NGC 6744, 'Milky Way Look-alike': though no one, other than the USS Enterprise crew, has ever seen our galaxy from above or below, it is believed that this galaxy best resembles the Milky Way. It's a spiral (naturally!) at a stone's throw 25 million light years, showing off at magnitude 8.
M11 / NGC 6705, Wild Duck Cluster: this is a dense, compact open cluster having an estimated population of 2900 stars making it ideal for wide field imaging. It's relatively young at about 250 million years old and a mere 6,200 light years distant. Why is it called what it is? Well, if you look closely, it's a triangular collection of stars that is suggestive of the V-formation of ducks in flight. Check it out.
M17 / NGC 6618, Omega Nebula/Checkmark Nebula/Swan Nebula/Lobster Nebula/Horseshoe Nebula: this object, located in Sagittarius, would have to rank as having the most number of common names! It is about 6,000 light years distant and around 15 light years in diameter.
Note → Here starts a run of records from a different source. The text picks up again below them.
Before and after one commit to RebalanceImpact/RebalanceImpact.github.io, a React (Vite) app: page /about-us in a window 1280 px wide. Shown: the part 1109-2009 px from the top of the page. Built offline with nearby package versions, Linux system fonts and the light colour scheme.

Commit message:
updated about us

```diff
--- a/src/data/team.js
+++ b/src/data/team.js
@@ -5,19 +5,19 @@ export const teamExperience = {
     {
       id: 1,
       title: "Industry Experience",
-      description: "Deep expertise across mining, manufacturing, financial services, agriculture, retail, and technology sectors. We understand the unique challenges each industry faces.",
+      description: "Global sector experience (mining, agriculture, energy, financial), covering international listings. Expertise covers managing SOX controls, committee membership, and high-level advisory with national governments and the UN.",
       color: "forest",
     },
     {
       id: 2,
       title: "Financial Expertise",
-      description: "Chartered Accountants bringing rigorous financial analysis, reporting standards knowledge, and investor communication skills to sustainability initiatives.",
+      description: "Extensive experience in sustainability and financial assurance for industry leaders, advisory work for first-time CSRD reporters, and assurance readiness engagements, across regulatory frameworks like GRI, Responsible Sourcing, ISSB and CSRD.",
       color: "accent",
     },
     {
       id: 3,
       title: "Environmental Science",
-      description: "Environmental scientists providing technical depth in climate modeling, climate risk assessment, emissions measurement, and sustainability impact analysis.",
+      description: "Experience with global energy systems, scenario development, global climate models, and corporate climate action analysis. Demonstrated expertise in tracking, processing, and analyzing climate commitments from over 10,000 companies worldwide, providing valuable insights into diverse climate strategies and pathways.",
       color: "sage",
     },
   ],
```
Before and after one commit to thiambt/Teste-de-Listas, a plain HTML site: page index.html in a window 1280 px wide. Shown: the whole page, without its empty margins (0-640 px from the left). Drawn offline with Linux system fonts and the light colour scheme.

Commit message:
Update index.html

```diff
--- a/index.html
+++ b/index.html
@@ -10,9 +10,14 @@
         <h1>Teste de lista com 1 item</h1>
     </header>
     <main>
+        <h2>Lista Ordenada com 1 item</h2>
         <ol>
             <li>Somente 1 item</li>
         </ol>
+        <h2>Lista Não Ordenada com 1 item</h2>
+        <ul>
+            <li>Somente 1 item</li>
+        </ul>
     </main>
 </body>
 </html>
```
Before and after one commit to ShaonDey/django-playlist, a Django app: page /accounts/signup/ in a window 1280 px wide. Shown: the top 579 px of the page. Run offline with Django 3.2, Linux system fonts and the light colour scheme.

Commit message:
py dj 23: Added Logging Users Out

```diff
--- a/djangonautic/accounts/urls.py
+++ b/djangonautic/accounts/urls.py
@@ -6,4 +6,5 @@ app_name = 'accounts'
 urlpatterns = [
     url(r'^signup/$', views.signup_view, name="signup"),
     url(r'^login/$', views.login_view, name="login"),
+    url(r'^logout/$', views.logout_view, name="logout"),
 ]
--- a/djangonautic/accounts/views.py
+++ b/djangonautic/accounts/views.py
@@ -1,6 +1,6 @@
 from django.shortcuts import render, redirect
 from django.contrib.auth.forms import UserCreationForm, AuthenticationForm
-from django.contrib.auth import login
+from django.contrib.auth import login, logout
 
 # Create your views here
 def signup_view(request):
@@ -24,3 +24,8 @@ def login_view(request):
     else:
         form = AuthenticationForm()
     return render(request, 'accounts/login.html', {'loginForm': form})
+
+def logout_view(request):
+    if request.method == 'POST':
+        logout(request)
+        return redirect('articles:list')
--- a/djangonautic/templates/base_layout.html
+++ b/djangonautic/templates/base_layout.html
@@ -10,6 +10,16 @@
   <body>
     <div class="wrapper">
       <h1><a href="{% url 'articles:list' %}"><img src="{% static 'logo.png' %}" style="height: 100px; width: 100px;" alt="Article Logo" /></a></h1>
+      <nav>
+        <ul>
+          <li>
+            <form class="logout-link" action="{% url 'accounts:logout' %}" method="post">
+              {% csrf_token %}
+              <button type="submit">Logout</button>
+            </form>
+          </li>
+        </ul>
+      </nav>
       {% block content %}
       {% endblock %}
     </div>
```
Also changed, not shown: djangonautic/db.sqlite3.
The total mass of the nebula is estimated at 800 times that of our Sun. There is an open cluster of 35 hot, young stars in the nebulosity causing the gases of the nebula to shine.
M22 / NGC 6656: is an elliptical Globular Cluster in Sagittarius, near the Galactic Bulge region. It is one of the brightest globulars in the sky.
M4 / NGC 6121: easily seen even with a smallish scope as a fuzzy ball of light. It is one of the easiest globular clusters to find at only a bit over 1° west of Antares, the Heart of the Scorpion, with both objects being visible in a wide field telescope. The stars should resolve well in a 6"+ scope.